Earth Planets Space, Vol. 58 (No. 9), pp. 1113-1121, 2006

Combined ground-based optical support for the aurora (DELTA) sounding rocket campaign

Eoghan Griffin1, Mike Kosch2,7, Anasuya Aruliah1, Andrew Kavanagh2, Ian McWhirter1, Andrew Senior2, Elaina Ford1, Chris Davis3, Takumi Abe4, Junichi Kurihara4, Kirsti Kauristie5, and Yasunobu Ogawa6

1Atmospheric Physics Laboratory, University College London, 67-73 Riding House Street, London W1W 7EJ, U.K.
2Communication Systems, Lancaster University, Lancaster LA1 4WA, U.K.
3Space Science Department, Rutherford Appleton Laboratory, Chilton, Didcot, Oxford OX11 0QX, U.K.
4Institute of Space and Astronautical Science, Japan Aerospace Exploration Agency, Sagamihara, Kanagawa 229-8510, Japan
5Finnish Meteorological Institute, P. O. Box 503, FIN-00101, Helsinki, Finland
6Solar-Terrestrial Environment Laboratory, Nagoya University, Chikusa-ku, Nagoya 464-8601, Japan
7Honorary Research Fellow, University of Kwazulu-Natal, Durban 4001, South Africa

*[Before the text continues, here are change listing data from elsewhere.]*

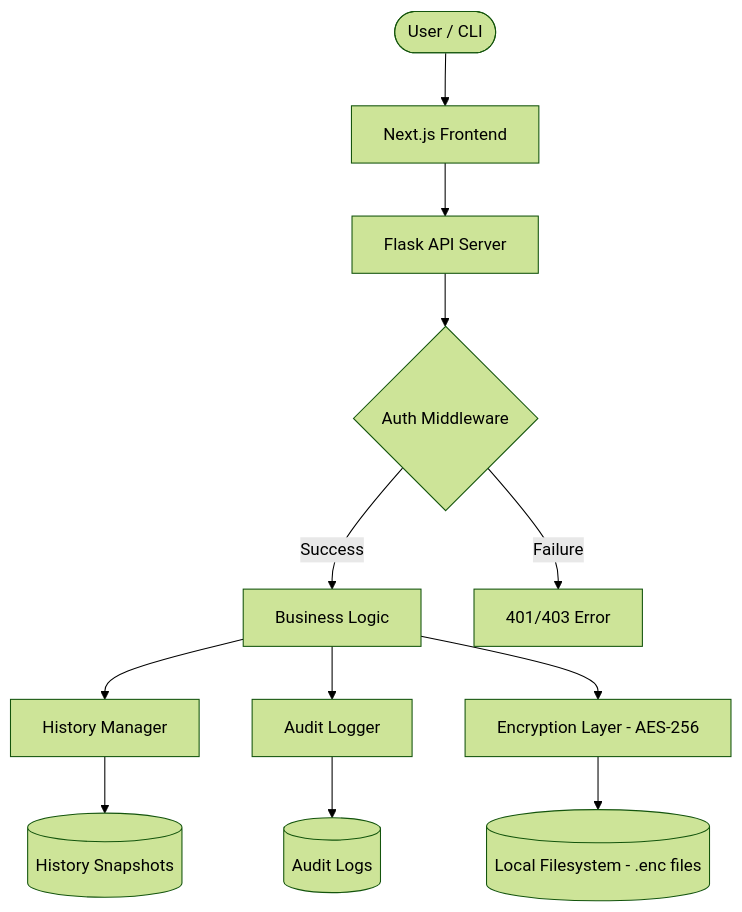
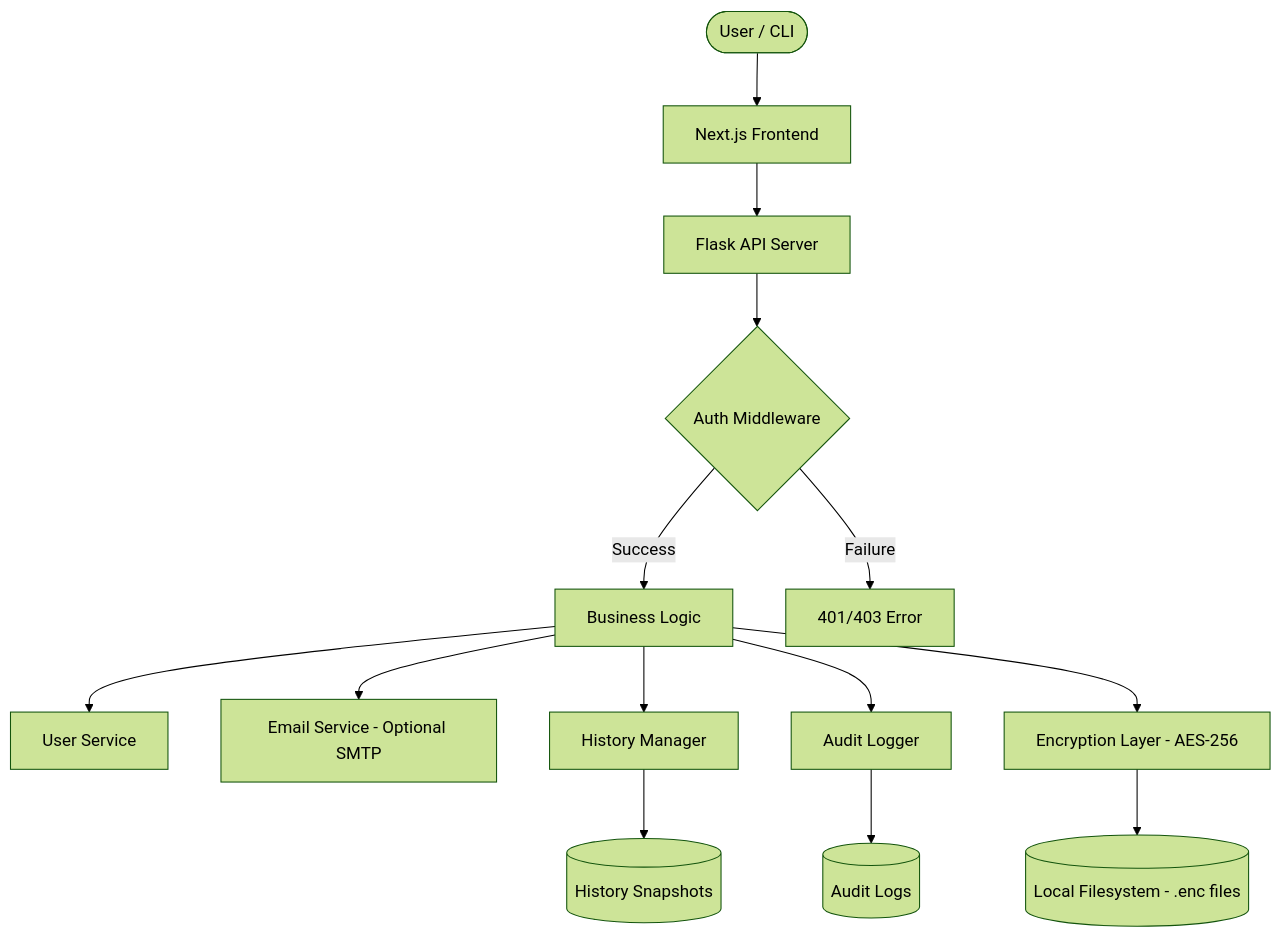
The diagram in docs/architecture.md (niranjansah87/Secure-Enviornment-Manager), drawn with Mermaid (forest theme) before and after one commit. The commit also changed other lines of this file and 14 other files, not shown here.

````diff
--- a/docs/architecture.md
+++ b/docs/architecture.md
@@ -16,16 +18,18 @@
 ```mermaid
 graph TD
     User([User / CLI]) --> UI[Next.js Frontend]
     UI --> API[Flask API Server]
     API --> Auth{Auth Middleware}
     Auth -- Success --> Logic[Business Logic]
     Auth -- Failure --> Error[401/403 Error]
     
+    Logic --> UserSvc[User Service]
+    Logic --> EmailSvc[Email Service - Optional SMTP]
     Logic --> History[History Manager]
     Logic --> Audit[Audit Logger]
     Logic --> Encryption[Encryption Layer - AES-256]
     
     Encryption --> FS[(Local Filesystem - .enc files)]
     History --> Snapshots[(History Snapshots)]
     Audit --> Logs[(Audit Logs)]
 ```
````
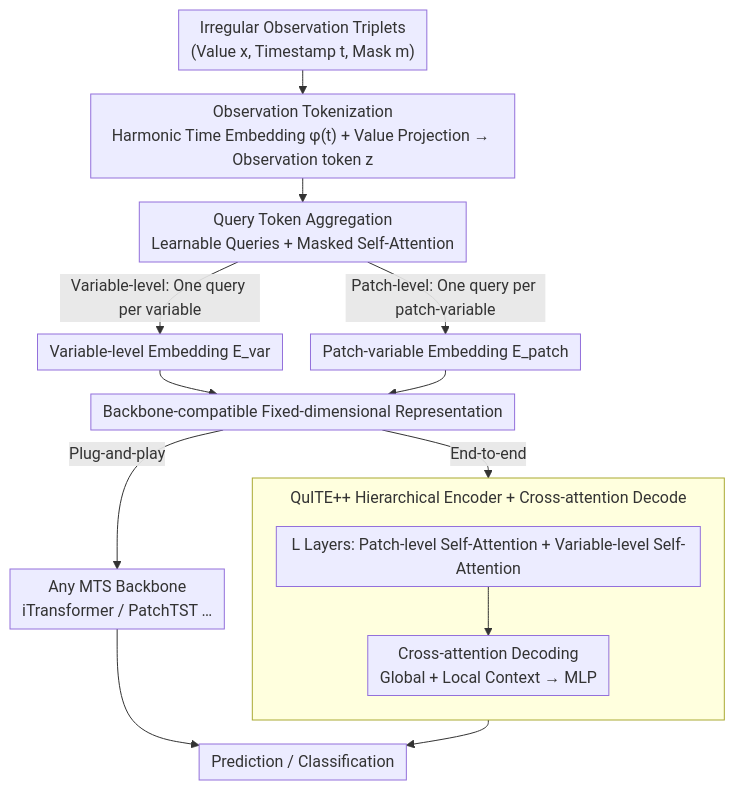
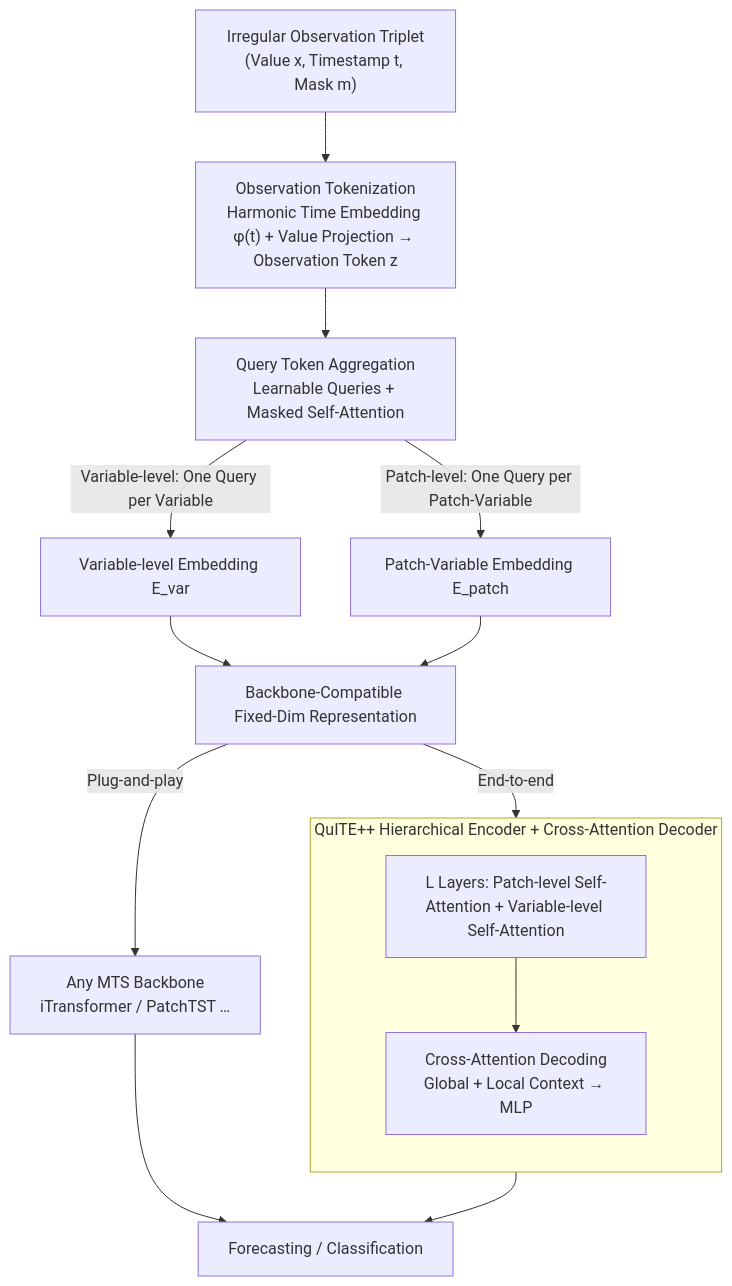
The diagram in docs/ICML2026/time_series/quite_query-based_irregular_time_series_embedding.md (zhaoyang97/Paper-Notes-en), drawn with Mermaid before and after one commit. The commit also changed other lines of this file and 5084 other files, not shown here.

````diff
--- a/docs/ICML2026/time_series/quite_query-based_irregular_time_series_embedding.md
+++ b/docs/ICML2026/time_series/quite_query-based_irregular_time_series_embedding.md
@@ -42,18 +42,17 @@
 ```mermaid
-%%{init: {'flowchart': {'rankSpacing': 24, 'nodeSpacing': 28, 'padding': 6, 'wrappingWidth': 400, 'subGraphTitleMargin': {'top': 8, 'bottom': 16}}}}%%
-flowchart TD
-    A["Irregular Observation Triplets<br/>(Value x, Timestamp t, Mask m)"] --> B["Observation Tokenization<br/>Harmonic Time Embedding φ(t) + Value Projection → Observation token z"]
+graph TD
+    A["Irregular Observation Triplet<br/>(Value x, Timestamp t, Mask m)"] --> B["Observation Tokenization<br/>Harmonic Time Embedding φ(t) + Value Projection → Observation Token z"]
     B --> C["Query Token Aggregation<br/>Learnable Queries + Masked Self-Attention"]
-    C -->|Variable-level: One query per variable| D["Variable-level Embedding E_var"]
-    C -->|Patch-level: One query per patch-variable| E["Patch-variable Embedding E_patch"]
-    D --> F["Backbone-compatible Fixed-dimensional Representation"]
+    C -->|Variable-level: One Query per Variable| D["Variable-level Embedding E_var"]
+    C -->|Patch-level: One Query per Patch-Variable| E["Patch-Variable Embedding E_patch"]
+    D --> F["Backbone-Compatible Fixed-Dim Representation"]
     E --> F
     F -->|Plug-and-play| G["Any MTS Backbone<br/>iTransformer / PatchTST …"]
     F -->|End-to-end| H
-    subgraph QPP["QuITE++ Hierarchical Encoder + Cross-attention Decode"]
+    subgraph QPP["QuITE++ Hierarchical Encoder + Cross-Attention Decoder"]
         direction TB
-        H["L Layers: Patch-level Self-Attention + Variable-level Self-Attention"] --> I["Cross-attention Decoding<br/>Global + Local Context → MLP"]
+        H["L Layers: Patch-level Self-Attention + Variable-level Self-Attention"] --> I["Cross-Attention Decoding<br/>Global + Local Context → MLP"]
     end
-    G --> J["Prediction / Classification"]
+    G --> J["Forecasting / Classification"]
     I --> J
 ```
````
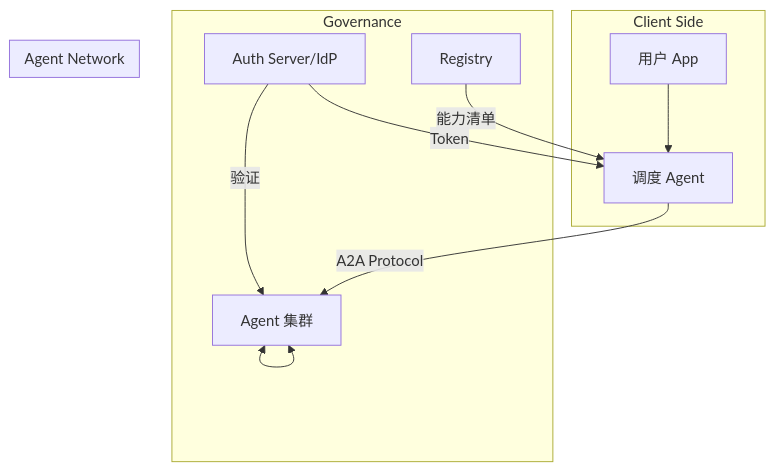
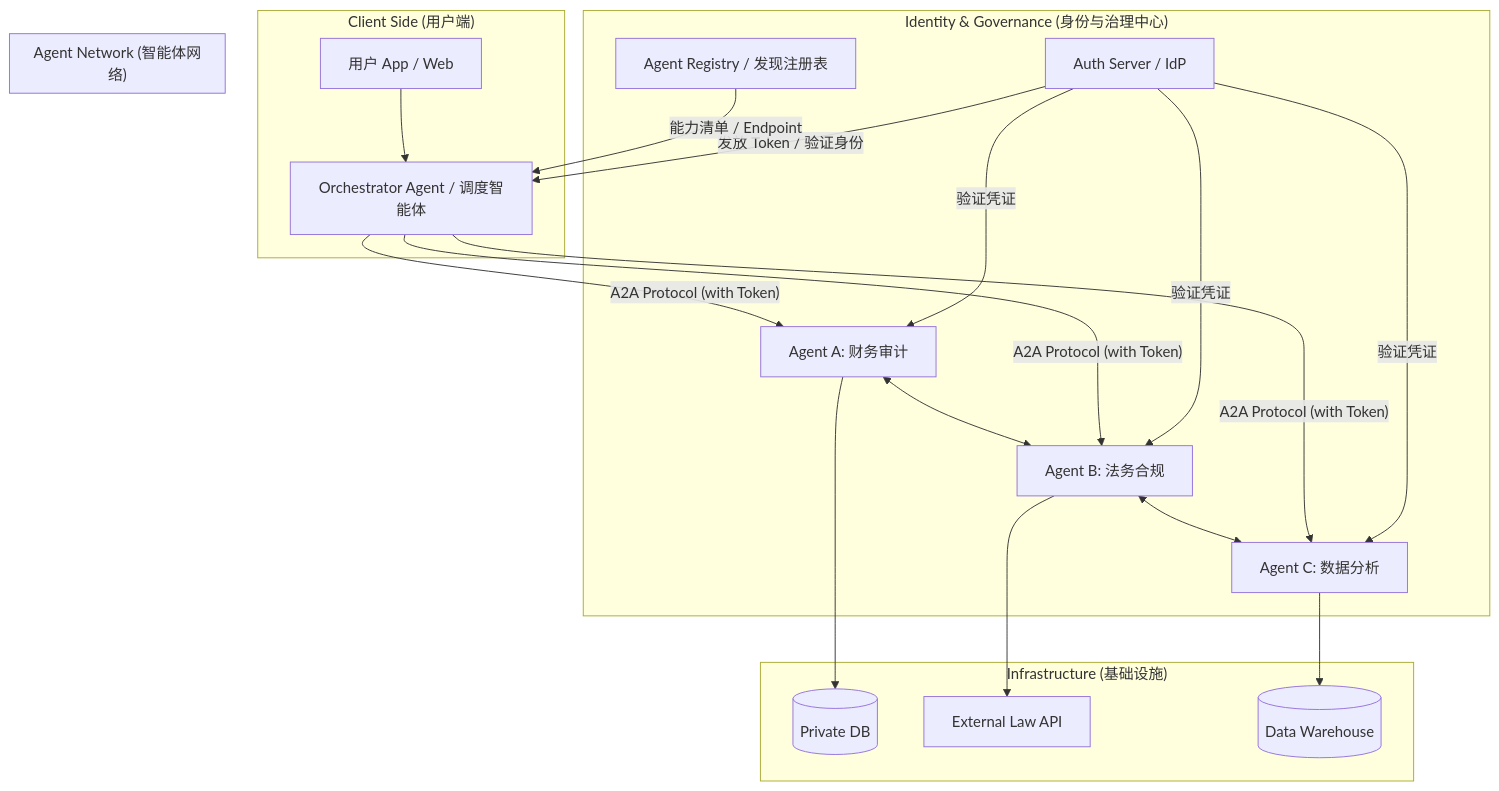
The first of 4 diagrams in ai/agent/A2A.md (neoguojing/docs), drawn with Mermaid before and after one commit. The commit also changed other lines of this file, not shown here.

````diff
--- a/ai/agent/A2A.md
+++ b/ai/agent/A2A.md
@@ -39,17 +150,29 @@
 ```mermaid
 graph TD
-    subgraph "Client Side"
-        UserApp[用户 App] --> Orchestrator[调度 Agent]
+    subgraph "Client Side (用户端)"
+        UserApp[用户 App / Web] --> Orchestrator[Orchestrator Agent / 调度智能体]
     end
 
-    subgraph "Governance"
-        AuthSrv[Auth Server/IdP] -- "Token" --> Orchestrator
-        AuthSrv -- "验证" --> AgentNetwork
-        Discovery[Registry] -- "能力清单" --> Orchestrator
+    subgraph "Identity & Governance (身份与治理中心)"
+        AuthSrv[Auth Server / IdP] -- "发放 Token / 验证身份" --> Orchestrator
+        AuthSrv -- "验证凭证" --> AgentA
+        AuthSrv -- "验证凭证" --> AgentB
+        AuthSrv -- "验证凭证" --> AgentC
+        Discovery[Agent Registry / 发现注册表] -- "能力清单 / Endpoint" --> Orchestrator
     end
 
-    subgraph "Agent Network"
-        Orchestrator -- "A2A Protocol" --> AgentNetwork[Agent 集群]
-        AgentNetwork <--> AgentNetwork
+    subgraph "Agent Network (智能体网络)"
+        Orchestrator -- "A2A Protocol (with Token)" --> AgentA[Agent A: 财务审计]
+        Orchestrator -- "A2A Protocol (with Token)" --> AgentB[Agent B: 法务合规]
+        Orchestrator -- "A2A Protocol (with Token)" --> AgentC[Agent C: 数据分析]
+
+        AgentA <--> AgentB
+        AgentB <--> AgentC
+    end
+
+    subgraph "Infrastructure (基础设施)"
+        AgentA --> DB1[(Private DB)]
+        AgentB --> API1[External Law API]
+        AgentC --> DB2[(Data Warehouse)]
     end
 ```
````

(Received September 29, 2005; Revised March 25, 2006; Accepted April 12, 2006; Online published September 29, 2006)

Abstract: The Japan Aerospace Exploration Agency (JAXA) DELTA rocket experiment, successfully launched from Andøya at 0033 UT on December 13, 2004, supported by ground based optical instruments, primarily 2 Fabry-Perot Interferometers (FPIs) located at Skibotn, Norway (69.3°N, 20.4°E) and the KEOPS Site, Esrange, Kiruna, Sweden (67.8°N, 20.4°E). Both these instruments sampled the 557.7 nm lower thermosphere atomic oxygen emission and provided neutral temperatures and line-of-sight wind velocities, with deduced vector wind patterns over each site. All sky cameras allow contextual auroral information to be acquired. The proximity of the sites provided overlapping fields of view, adjacent to the trajectory of the DELTA rocket. This allowed independent verification of the absolute temperatures in the relatively quiet conditions early in the night, especially important given the context provided by co-located EISCAT ion temperature measurements which allow investigation of the likely emission altitude of the passive FPI measurements. The results demonstrate that this altitude changes from 120 km pre-midnight to 115 km post-midnight. Within this large scale context the results from the FPIs also demonstrate smaller scale structure in neutral temperatures, winds and intensities consistent with localised heating. These results present a challenge to the representation of thermospheric variability for the existing models of the region.
Key words: Polar aeronomy, lower thermosphere, Fabry-Perot Interferometer.

Corresponding author E-mail: eoghan@apl.ucl.ac.uk

[Full text] (PDF 442 KB)